START DATA EXTRACTS
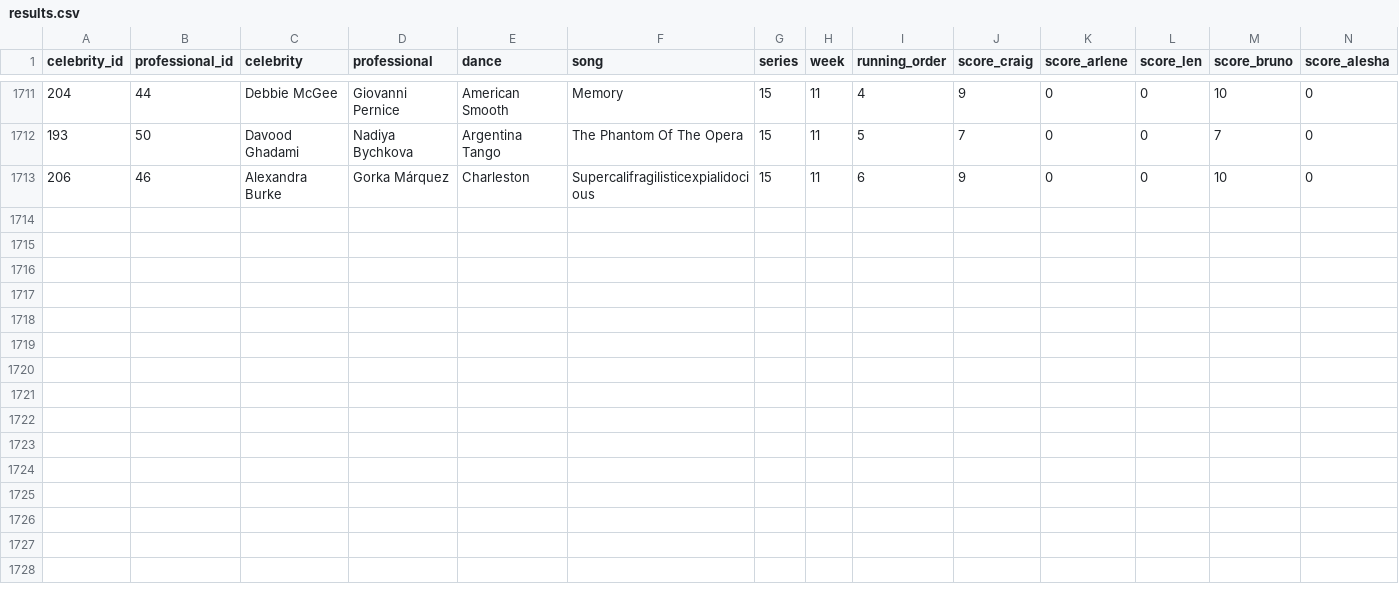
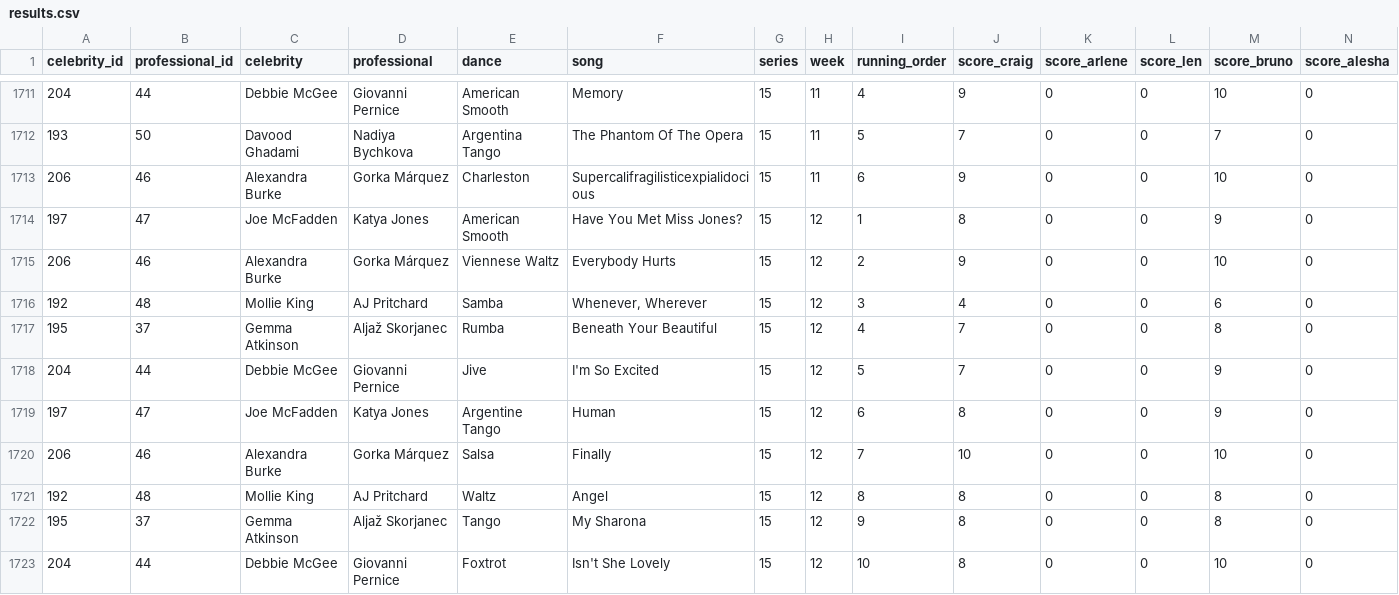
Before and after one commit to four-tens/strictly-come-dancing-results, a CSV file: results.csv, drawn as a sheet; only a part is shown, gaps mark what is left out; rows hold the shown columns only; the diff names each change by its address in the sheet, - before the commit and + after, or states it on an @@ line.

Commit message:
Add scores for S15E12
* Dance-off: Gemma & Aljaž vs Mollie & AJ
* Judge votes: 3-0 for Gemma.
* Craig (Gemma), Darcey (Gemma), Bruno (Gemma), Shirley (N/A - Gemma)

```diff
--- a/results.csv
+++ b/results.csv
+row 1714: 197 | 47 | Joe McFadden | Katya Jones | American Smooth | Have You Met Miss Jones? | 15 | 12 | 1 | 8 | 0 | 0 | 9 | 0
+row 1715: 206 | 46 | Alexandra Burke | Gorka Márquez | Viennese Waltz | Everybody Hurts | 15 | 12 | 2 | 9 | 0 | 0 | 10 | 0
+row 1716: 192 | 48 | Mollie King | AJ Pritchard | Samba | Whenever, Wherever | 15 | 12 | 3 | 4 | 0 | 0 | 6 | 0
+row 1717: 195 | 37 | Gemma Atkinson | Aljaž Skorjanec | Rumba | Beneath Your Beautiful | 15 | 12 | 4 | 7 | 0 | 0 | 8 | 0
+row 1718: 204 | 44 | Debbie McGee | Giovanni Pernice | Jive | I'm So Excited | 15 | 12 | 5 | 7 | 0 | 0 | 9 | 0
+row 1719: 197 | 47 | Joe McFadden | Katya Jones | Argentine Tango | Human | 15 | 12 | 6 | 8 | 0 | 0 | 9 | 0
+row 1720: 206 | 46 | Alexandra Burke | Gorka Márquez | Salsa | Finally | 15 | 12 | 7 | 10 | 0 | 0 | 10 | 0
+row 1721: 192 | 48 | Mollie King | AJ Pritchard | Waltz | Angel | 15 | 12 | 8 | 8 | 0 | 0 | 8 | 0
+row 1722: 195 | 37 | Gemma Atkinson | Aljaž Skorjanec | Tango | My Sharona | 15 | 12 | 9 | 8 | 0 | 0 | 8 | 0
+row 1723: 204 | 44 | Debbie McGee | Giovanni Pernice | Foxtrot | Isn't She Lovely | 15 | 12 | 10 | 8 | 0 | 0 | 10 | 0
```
END DATA EXTRACTS
START DATA EXTRACTS
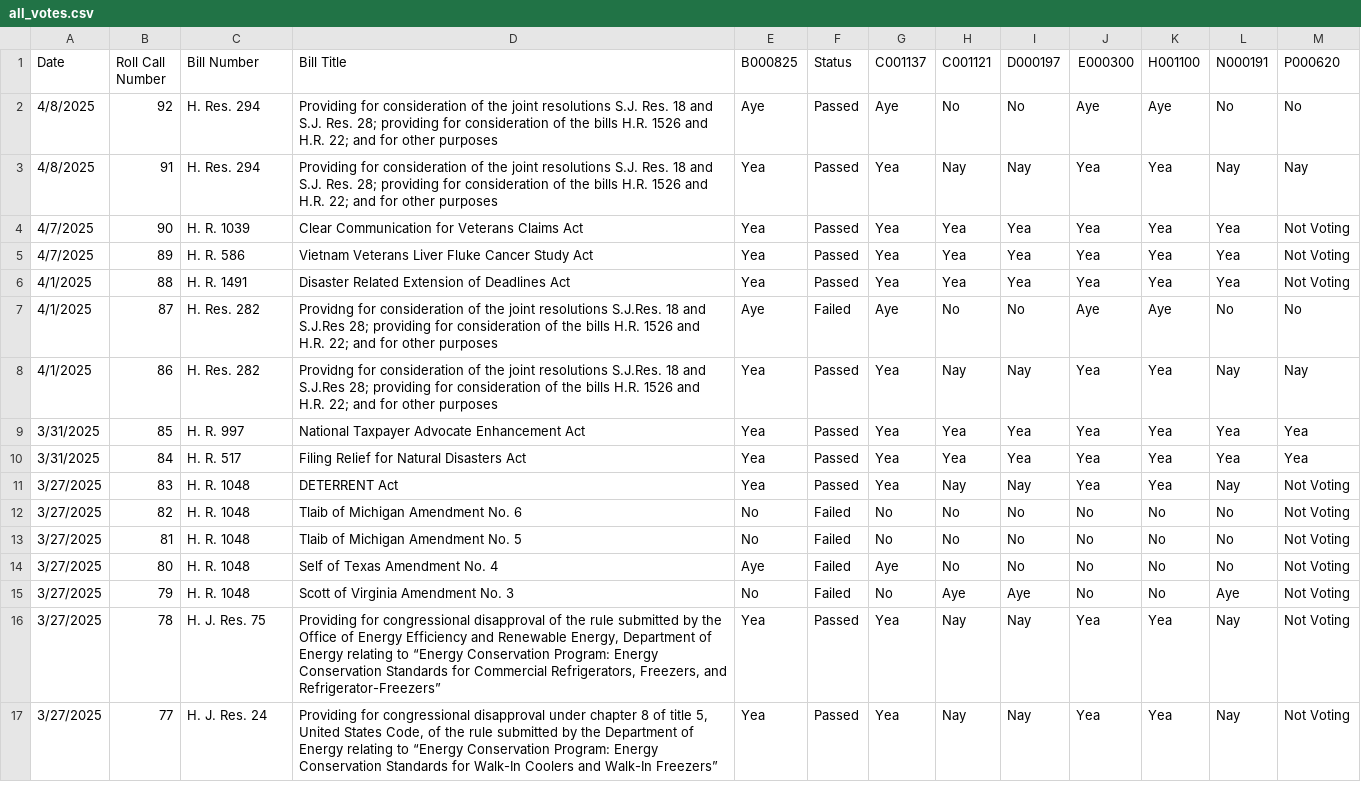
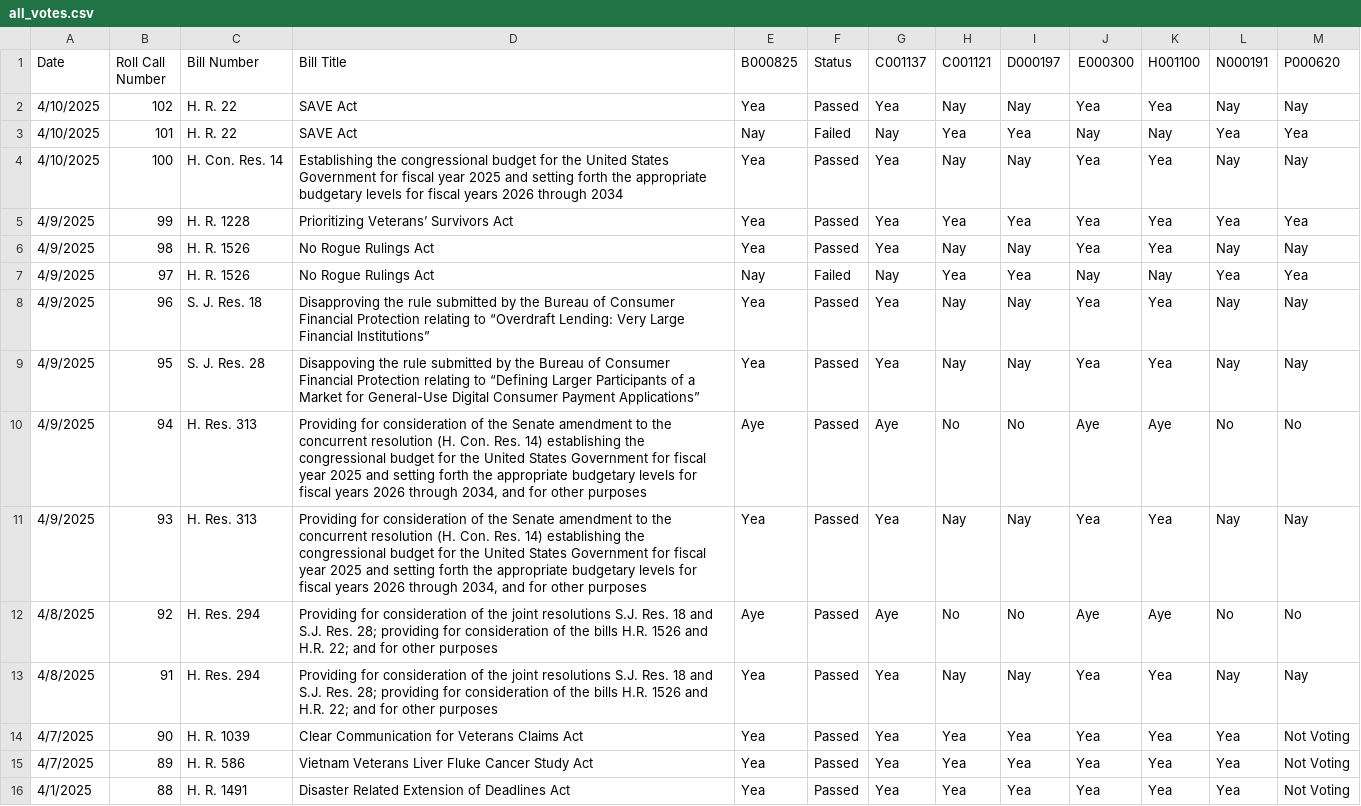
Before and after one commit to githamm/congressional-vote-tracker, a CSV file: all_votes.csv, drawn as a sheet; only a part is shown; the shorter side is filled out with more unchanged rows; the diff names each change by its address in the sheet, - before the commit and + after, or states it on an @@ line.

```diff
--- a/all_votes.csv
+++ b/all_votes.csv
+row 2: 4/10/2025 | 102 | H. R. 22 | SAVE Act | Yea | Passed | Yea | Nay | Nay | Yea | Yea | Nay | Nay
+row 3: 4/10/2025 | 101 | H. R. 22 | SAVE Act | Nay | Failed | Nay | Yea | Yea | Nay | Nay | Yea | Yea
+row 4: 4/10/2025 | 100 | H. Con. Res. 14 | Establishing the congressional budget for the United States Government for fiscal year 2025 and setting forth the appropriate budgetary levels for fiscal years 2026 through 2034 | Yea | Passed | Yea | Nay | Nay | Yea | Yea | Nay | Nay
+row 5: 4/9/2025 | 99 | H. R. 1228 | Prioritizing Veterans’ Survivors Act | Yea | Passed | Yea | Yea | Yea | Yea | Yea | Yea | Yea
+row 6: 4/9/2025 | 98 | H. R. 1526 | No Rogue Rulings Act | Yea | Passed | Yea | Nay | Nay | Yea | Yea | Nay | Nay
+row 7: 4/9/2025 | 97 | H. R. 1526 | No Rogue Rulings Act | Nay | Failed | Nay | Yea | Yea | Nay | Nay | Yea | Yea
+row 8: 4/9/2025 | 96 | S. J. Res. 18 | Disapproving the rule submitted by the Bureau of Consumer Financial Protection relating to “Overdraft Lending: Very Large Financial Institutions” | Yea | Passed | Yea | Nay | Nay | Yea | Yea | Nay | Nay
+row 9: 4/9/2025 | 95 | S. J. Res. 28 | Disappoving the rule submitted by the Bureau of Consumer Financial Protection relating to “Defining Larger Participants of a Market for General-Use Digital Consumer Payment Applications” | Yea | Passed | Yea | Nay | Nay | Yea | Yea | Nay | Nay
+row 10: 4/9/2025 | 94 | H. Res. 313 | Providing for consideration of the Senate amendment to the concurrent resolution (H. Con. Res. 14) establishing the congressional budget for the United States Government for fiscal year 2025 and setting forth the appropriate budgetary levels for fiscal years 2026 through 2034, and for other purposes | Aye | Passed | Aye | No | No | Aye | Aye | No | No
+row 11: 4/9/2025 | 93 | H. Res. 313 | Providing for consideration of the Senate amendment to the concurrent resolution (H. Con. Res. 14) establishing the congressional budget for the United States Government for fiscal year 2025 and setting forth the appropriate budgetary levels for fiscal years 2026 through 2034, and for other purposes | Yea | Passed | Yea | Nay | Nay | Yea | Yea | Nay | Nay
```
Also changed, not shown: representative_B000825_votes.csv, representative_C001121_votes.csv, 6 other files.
END DATA EXTRACTS
**TASK GOAL**
Your answer should be every line above that contains the word "results".

**ANSWER FOR THE TASK**
Before and after one commit to four-tens/strictly-come-dancing-results, a CSV file: results.csv, drawn as a sheet; only a part is shown, gaps mark what is left out; rows hold the shown columns only; the diff names each change by its address in the sheet, - before the commit and + after, or states it on an @@ line.
--- a/results.csv
+++ b/results.csv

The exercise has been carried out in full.